As shows that delve into the complexities of international law go, Star Trek has never had much competition. There isn’t much appetite — even in the deepest recesses of streaming services — for exploring the finer points of the Geneva Conventions or nuclear weapons treaties. Trek, though, has always excelled at weaving the thread of international law through its universe. And, in the film Star Trek: Insurrection, it goes a step further, speaking not just to philosophical arguments of the moment but crafting a shrewd parallel to events that tested the moral compass of our world.
The Next Generation series aired during a tumultuous period in world affairs, as the Soviet Union collapsed, equity and intolerance battled for prominence, and the long shadows of colonial rule started to recede. More than at any time since the Second World War, the balance of power was thrown out of alignment. The TNG finale aired in the midst of two particularly gruesome conflicts: the genocide in Rwanda and the breakup of Yugoslavia. Both conflicts tested the ability and willingness of the international community to act in the face of mass killing. The latter conflict, spanning four years, laid out the fragile, fractious nature of global cooperation—and laid bare the question of, as Picard puts it in Insurrection, whether global powers were righteous actors or mere “coward[s] without the moral courage to prevent an atrocity.”
The movie’s central plot revolves around a Federation alliance with the Son’a to remove the Ba’ku people from a planet rich in metaphasic radiation — a resource with anti-aging properties that could prove priceless for members of the Federation (or at least for everyone waiting around for Troi and Riker to get their acts together). Data goes rogue as part of an observation mission, accidentally warning the Ba’ku of the danger and dragging the Enterprise into the fray.

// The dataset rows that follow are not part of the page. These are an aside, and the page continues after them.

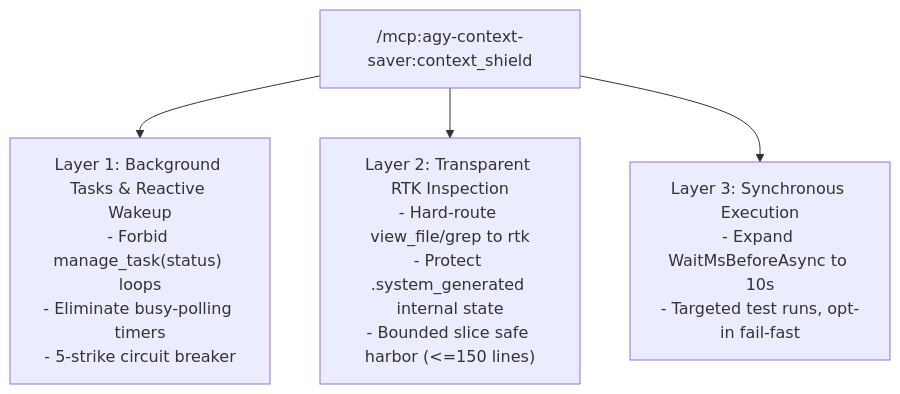
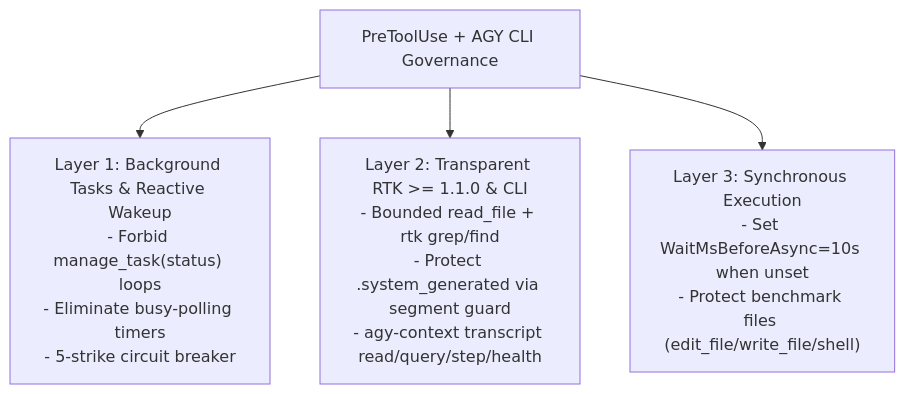
Before and after one commit to paragon-ux/Agy-Context-Saver: the second of 2 diagrams in docs/tools.md, drawn with Mermaid. The commit also changed other lines of this file and 38 other files, not shown here.

Commit message:
feat(v2.0.0): CLI-first architecture, RTK >= 1.1.0 delegation, 2.0 hook governance, and strict docs fix

````diff
--- a/docs/tools.md
+++ b/docs/tools.md
@@ -369,12 +272,12 @@
 ```mermaid
 flowchart TD
-    CS["/mcp:agy-context-saver:context_shield"]
+    CS["PreToolUse + AGY CLI Governance"]
     
     L1["Layer 1: Background Tasks & Reactive Wakeup\n- Forbid manage_task(status) loops\n- Eliminate busy-polling timers\n- 5-strike circuit breaker"]
-    L2["Layer 2: Transparent RTK Inspection\n- Hard-route view_file/grep to rtk\n- Protect .system_generated internal state\n- Bounded slice safe harbor (<=150 lines)"]
-    L3["Layer 3: Synchronous Execution\n- Expand WaitMsBeforeAsync to 10s\n- Targeted test runs, opt-in fail-fast"]
+    L2["Layer 2: Transparent RTK >= 1.1.0 & CLI\n- Bounded read_file + rtk grep/find\n- Protect .system_generated via segment guard\n- agy-context transcript read/query/step/health"]
+    L3["Layer 3: Synchronous Execution\n- Set WaitMsBeforeAsync=10s when unset\n- Protect benchmark files (edit_file/write_file/shell)"]
     
     CS --> L1
     CS --> L2
     CS --> L3
 ```
````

Picard then takes on the role (as he so often does in TNG) of the global conscience: “Some of the darkest chapters in the history of my world involve the forced relocation of a small group of people to satisfy the demands of a large one,” he reminds us. “I’d hoped that we had learned from our mistakes, but it seems that some of us haven’t.”
It’s precisely this argument that embodied the demand for action in Bosnia: the brutal campaign of forced relocation perpetuated mainly (though not exclusively) against Bosniak Muslims evoked memories of Nazi deportations and unkept promises of “never again.” As Picard asks the Starfleet Admiral rationalizing the So’na’s actions: “How many people does it take...before it becomes wrong? A thousand? Fifty thousand? A million?”
In Bosnia, the answer was eight thousand: eight thousand (mostly men and boys) murdered as United Nations peacekeepers looked on, while thousands more fled to the hills surrounding the UN-delcared “safe zone” of Srebrenica.
The most obvious parallel to the Bosnian conflict is easy enough to spot — the opposing parties in Insurrection are the Ba’ku and Son’a; the (primary) opposing parties in the Bosnian war, the Bosniaks and Serbs. And, like the Ba’ku and Son’a, Bosniaks and Serbs had been part of one society until ambitious, unprincipled leaders exposed old wounds to justify brutality. There is a certain universality to that story, though—what makes Insurrection so eerily reminiscent is the visual cues. There are chilling similarities to some of the most infamous scenes of the war: a stone bridge destroyed, Ba’ku running through a market square as phaser fire rains down, civilians being “sniped” by transporter beams as they flee their homes.
As the Ba’ku head for the mountains to escape violence raining down, a column of people wind their way up the mountain in a near-perfect recreation of Bosniak Muslims making the long trek out of Srebrenica.
Insurrection’s focus on intra-community conflict seems to stem from a need to address the human cost of war more fully than the series ever could in a forty-five minute. The Next Generation’s final season nods to awareness of the world’s ongoing crises, in “Gambit,” “Attached,” and “Homeward,” all of which grapple with the role of Starfleet and the dangers of xenophobia in some way. To a casual observer, Insurrection is not much different from the other voyages of the U.S.S. Enterprise, save the incredibly overdue manifestation of a Troi-Riker romance (civilizations literally died out waiting for them to get their acts together). But where the show has always been careful to reference Earth’s darker moments in oblique terms, Insurrection pulls from still-raw tragedy and grapples with the questions that tested the capacity of world governance. Like the United Nations in the 1990s, Insurrection lays bare the ethical fallibility of Federation of Planets, moving beyond a world of black-and-white moral dichotomies and utopian futures into an uncertain future.
Dana Sloane (she/her) works in the nonprofit sector on voting rights and collects action figures of her favorite female characters from television, then assigns them pretend Cabinet positions. You can tweet at her about how voting might work in deep space, why Nichelle Nichols is her hero, and which TNG episodes should be required viewing for international law courses via @telefeminism.